“Heaven’s Gate”, of course, was only allowed to exist because of Cimino’s spectacular success with his previous film “The Deer Hunter”, which earned him an Oscar for Best Director as well as Best Picture. It was also beset by excessive costs, re-shoots and an unremitting pursuit of perfection, though in that case Cimino achieved the full effect he so passionately sought. “The Deer Hunter”, however, has also undergone re-evaluation as time has passed, tying back to its painfully stereotypical portrayal of the North Vietnamese, of an inherent xenophobia. And these points are not wrong. If Coppola claimed that “Apocalypse Now” was Vietnam than “The Deer Hunter” was America’s Vietnam. This had nothing to do with them; it had everything to do with us. Chimino tore down America’s myth, bit by bit, concluding with the gob-smacking “God Bless America” sing-along drenched in bitter irony. And if the descent into Russian Roulette was historically inaccurate, well, David Thomson, who has written more forcefully and accurately than anyone about “The Deer Hunter”, termed it “an epic and tragic vision about America’s determination to overawe rather than understand the alien world – indeed, the historical errors rather proved that point.” “(D)id any film,” he wondered, “ask the American public to consider how far war and its readiness had to do with our great cult of shooting, of arms and of ‘one shot’? War appeals to something profound in us. That is the ultimate horror.
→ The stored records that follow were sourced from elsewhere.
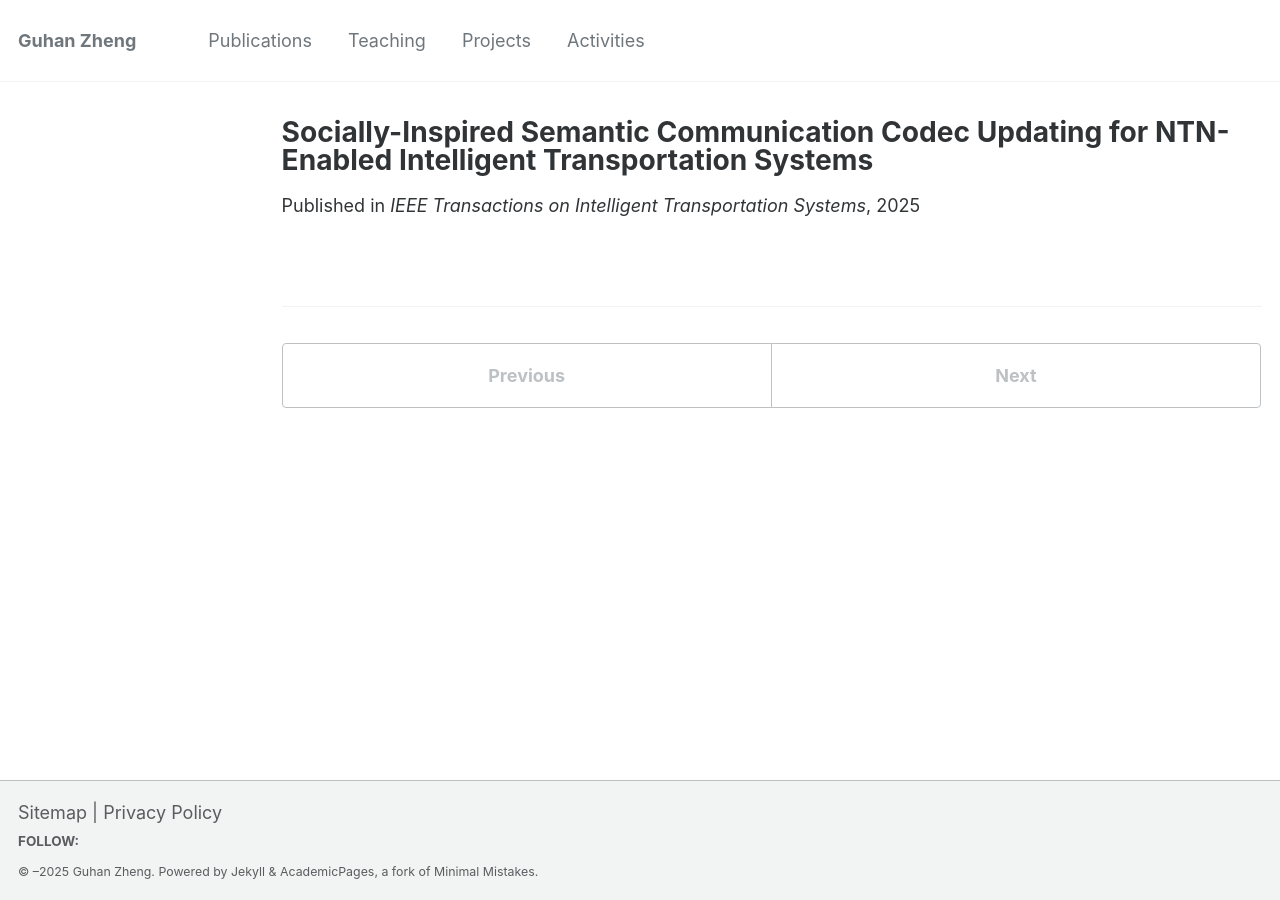
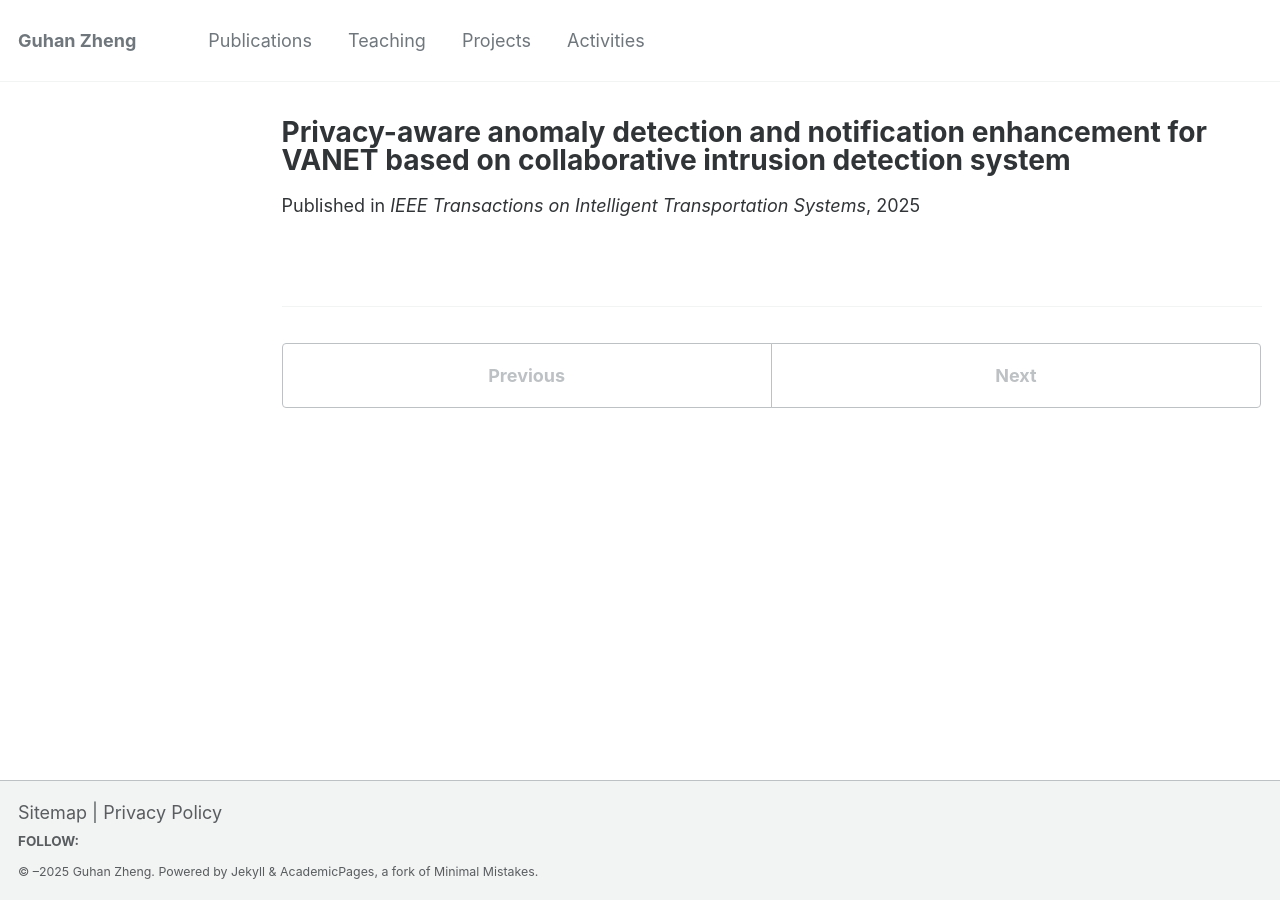
Before and after one commit to Guhan328/Guhan328.github.io, a Jekyll site: the page built from _publications/t-its.md, in a window 1280 px wide. Built offline with Jekyll 4.4.1, drawn with Linux system fonts in a browser that asks for light colours.

Commit message:
Update t-its.md

```diff
--- a/_publications/t-its.md
+++ b/_publications/t-its.md
@@ -1,5 +1,5 @@
 ---
-title: "Socially-Inspired Semantic Communication Codec Updating for NTN-Enabled Intelligent Transportation Systems"
+title: "Privacy-aware anomaly detection and notification enhancement for VANET based on collaborative intrusion detection system"
 authors: "Guhan Zheng, Qiang Ni, Yang Lu"
 venue: "IEEE Transactions on Intelligent Transportation Systems"
 venue_short: "T-ITS"
```
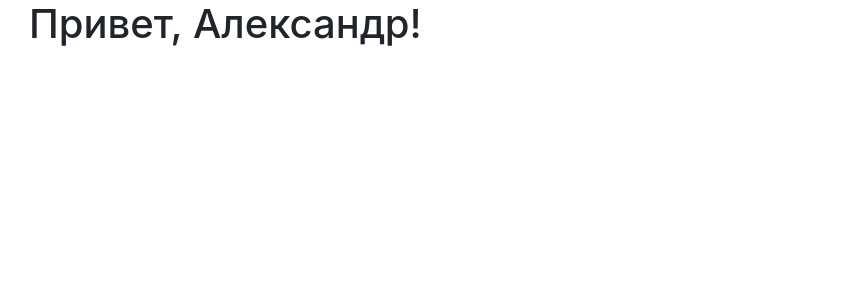
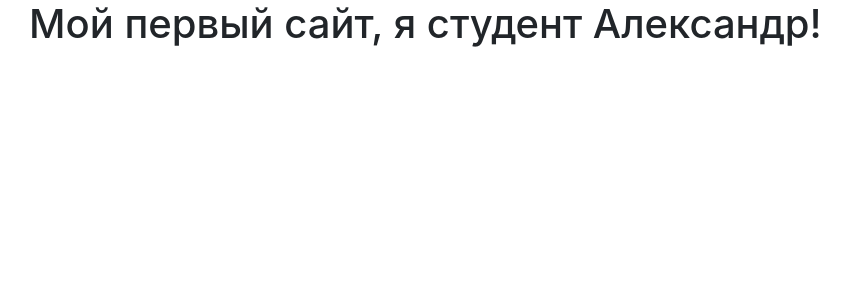
Before and after one commit to rus-2019-czn/first-STPP, a Flask app: page / in a window 1280 px wide. Shown: the part 56-356 px from the top of the page, without its empty margins (56-906 px from the left). Run offline with Flask 2, Linux system fonts and the light colour scheme; some libraries are stand-ins or nearby versions.

Commit message:
Add files via upload

```diff
--- a/templates/index.html
+++ b/templates/index.html
@@ -1,5 +1,5 @@
 {% extends "base.html" %}
 
 {% block content %}
-    <h1>Привет, {{ username }}!</h1>
+    <h1>Мой первый сайт, я студент {{ username }}!</h1>
 {% endblock %}
--- a/templates/picture.html
+++ b/templates/picture.html
@@ -1,6 +1,6 @@
 {% extends "base.html" %}
 
 {% block content %}
-<h1>Первая HTML-страница</h1>
+<h1>Портрет</h1>
 <img src = {{name}} width = 400px />
 {% endblock %}
```
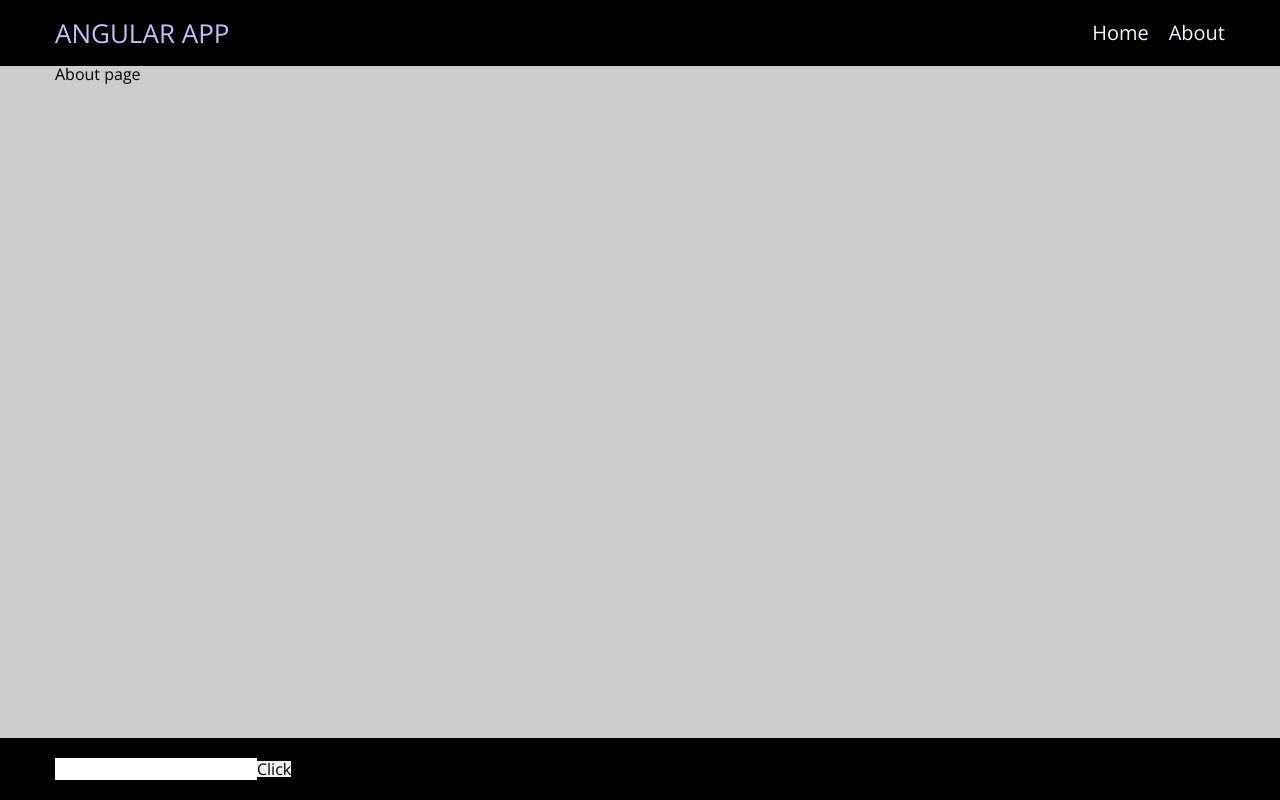
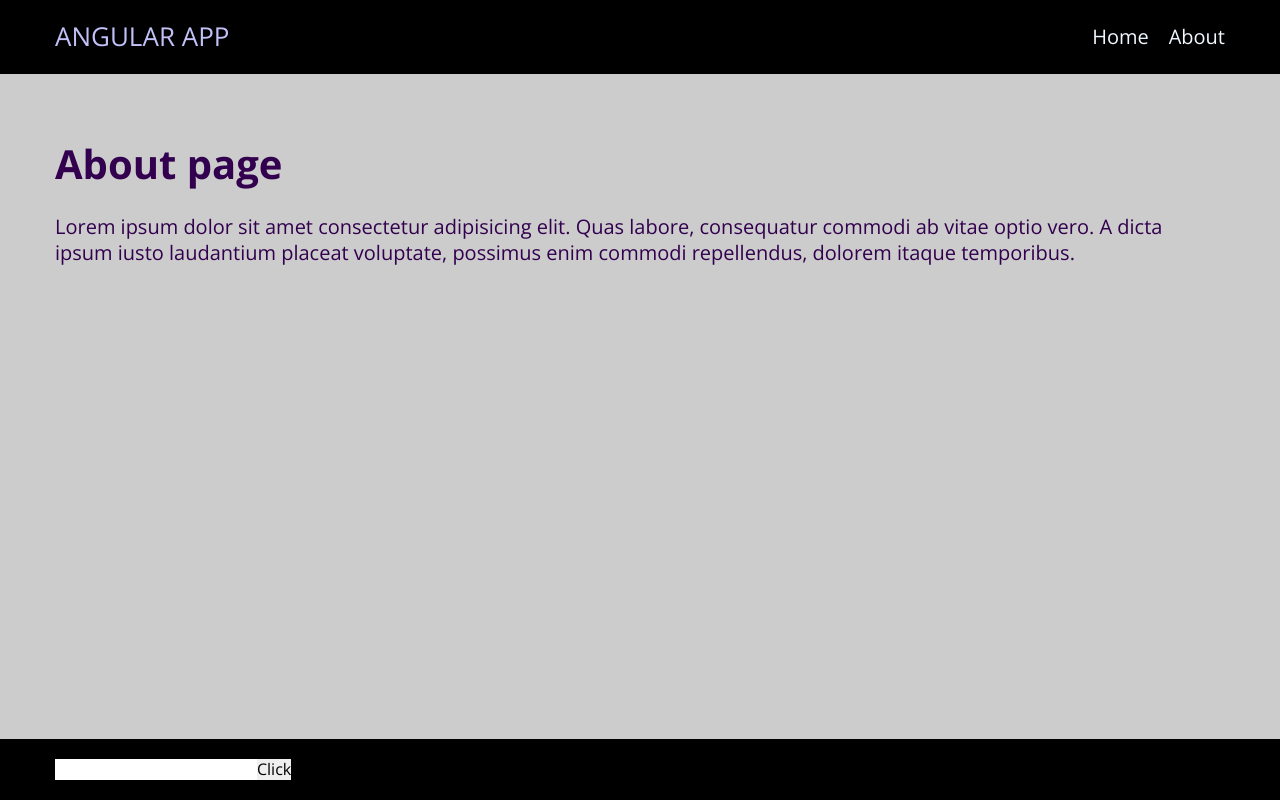
Before and after one commit to Grinch3214/learn-angular, an Angular app: page /about in a window 1280 px wide. Built offline with nearby package versions, Linux system fonts and the light colour scheme.

Commit message:
Update about page

```diff
--- a/src/app/pages/about/about.html
+++ b/src/app/pages/about/about.html
@@ -1,5 +1,8 @@
 <section class="about">
 	<div class="container about__container">
 		<h2 class="about__title">About page</h2>
+		<p class="about__desc">Lorem ipsum dolor sit amet consectetur adipisicing elit. Quas labore, consequatur commodi ab
+			vitae optio vero. A dicta ipsum iusto laudantium placeat voluptate, possimus enim commodi repellendus, dolorem
+			itaque temporibus.</p>
 	</div>
 </section>
--- a/src/app/pages/about/about.scss
+++ b/src/app/pages/about/about.scss
@@ -0,0 +1,18 @@
+@use '../../../scss/mixins' as mix;
+
+.about {
+  padding: 60px 0;
+
+  &__container {
+    display: grid;
+    gap: 20px;
+  }
+
+  &__title {
+    @include mix.title;
+  }
+
+  &__desc {
+    font-size: 20px;
+  }
+}
--- a/src/app/pages/home/home.scss
+++ b/src/app/pages/home/home.scss
@@ -1,3 +1,5 @@
+@use '../../../scss/mixins' as mix;
+
 .home {
   padding: 50px 0;
 
@@ -5,6 +7,7 @@
   }
 
   &__title {
+    @include mix.title;
   }
 
   &__list {
--- a/src/scss/_base.scss
+++ b/src/scss/_base.scss
@@ -1,6 +1,8 @@
 body {
   font-family: 'Open Sans', sans-serif;
   font-weight: 400;
+  line-height: 1.3;
+  color: var(--second-color);
 }
 
 .container {
--- a/src/scss/_mixins.scss
+++ b/src/scss/_mixins.scss
@@ -1,5 +1,8 @@
 :root {
   --transition-time: 200ms;
+  --main-color: #222;
+  --second-color: #32004e;
+  --white-color: #fff;
 }
 
 @mixin base-link($hover: blue, $active: violet, $color: inherit) {
@@ -15,3 +18,14 @@
     color: $active;
   }
 }
+
+@mixin title($color: var(--second-color)) {
+  color: $color;
+  font-size: 30px;
+  font-weight: 700;
+  line-height: 1.5;
+
+  @media screen and (min-width: 768px) {
+    font-size: 40px;
+  }
+}
```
Perhaps we like it.” Yikes.
That marks “The Deer Hunter” as still relevant today, as much as ever perhaps, and means that Cimino’s legacy stretches far beyond his “Heaven’s Gate” calamity. At the same time, however, “Heaven’s Gate” spurred Cimino’s descent, and though he made a few more films, the rest of his scant Hollywood career was pained reaching. He deliberately faded from view in America, his physical appearance changed, which yielded myriad rumors, none of which are my business. He was an intensely private man and respectfully remained so, right up until the end, this past Saturday, July 2nd, when he passed away at the age of 77.
He re-surfaced five years ago in Steve Garbarino’s Vanity Fair profile, one about the new Cimino, where he’d gone, what he’d been doing, what he wanted to do, but even so, the article spent plenty of time lingering on “Heaven’s Gate”, sadly re-proving how it was the most important point in the Michael Cimino Story, and how it continued to affect his career. Garbarino interviewed Mickey Rourke, who collaborated on a couple occasions with Cimino, and Rourke remarked that his old moviemaking ally “needs to make a film for less than $10 million and show them he can do that.” But I wonder, could he? Would he want to? I think Cimino yearned at all times for the most immense canvas imaginable and with the most sizable set of paints and brushes to create on that canvas. America is, it goes without saying, vast, in its landscapes and its beliefs, and Cimino was going to honor that in his aesthetic, go big, and if they wouldn’t let him go big, he would vanish into the night.
Michael Cimino ushered in the industry’s change from the auteur wielding dominance to the studio wielding it instead, and once the studio could rein him in, Cimino was never really in his outsized element. Cimino, in other words, brought about his own filmmaking downfall, and hey, what could be more American than that?